Look through the material below and return every line that contains "this".

+-------+

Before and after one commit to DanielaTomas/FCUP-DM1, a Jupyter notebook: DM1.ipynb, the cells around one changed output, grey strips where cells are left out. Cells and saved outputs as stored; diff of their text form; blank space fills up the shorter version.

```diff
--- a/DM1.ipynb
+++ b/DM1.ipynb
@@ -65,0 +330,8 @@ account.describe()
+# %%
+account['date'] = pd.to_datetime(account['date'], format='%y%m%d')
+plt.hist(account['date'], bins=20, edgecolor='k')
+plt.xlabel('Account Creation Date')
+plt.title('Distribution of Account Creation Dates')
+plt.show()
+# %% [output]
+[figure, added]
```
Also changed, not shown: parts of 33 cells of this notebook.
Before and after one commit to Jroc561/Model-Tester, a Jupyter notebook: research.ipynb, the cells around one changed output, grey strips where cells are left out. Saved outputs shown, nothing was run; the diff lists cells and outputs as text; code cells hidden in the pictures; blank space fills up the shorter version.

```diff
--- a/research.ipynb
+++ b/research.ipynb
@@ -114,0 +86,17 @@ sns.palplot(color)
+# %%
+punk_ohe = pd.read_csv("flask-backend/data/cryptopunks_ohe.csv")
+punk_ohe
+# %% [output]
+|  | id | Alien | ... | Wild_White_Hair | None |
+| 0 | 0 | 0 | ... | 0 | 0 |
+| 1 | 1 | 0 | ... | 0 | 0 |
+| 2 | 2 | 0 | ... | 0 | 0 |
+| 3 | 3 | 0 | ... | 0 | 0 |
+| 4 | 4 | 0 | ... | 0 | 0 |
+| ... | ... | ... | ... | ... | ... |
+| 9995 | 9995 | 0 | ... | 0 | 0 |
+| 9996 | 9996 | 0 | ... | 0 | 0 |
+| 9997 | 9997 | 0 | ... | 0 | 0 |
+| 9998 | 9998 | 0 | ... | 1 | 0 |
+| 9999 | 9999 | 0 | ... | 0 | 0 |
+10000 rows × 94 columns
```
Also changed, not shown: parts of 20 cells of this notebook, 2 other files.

+-------+

» Written reply
Also changed, not shown: parts of 33 cells of this notebook.
Also changed, not shown: parts of 20 cells of this notebook, 2 other files.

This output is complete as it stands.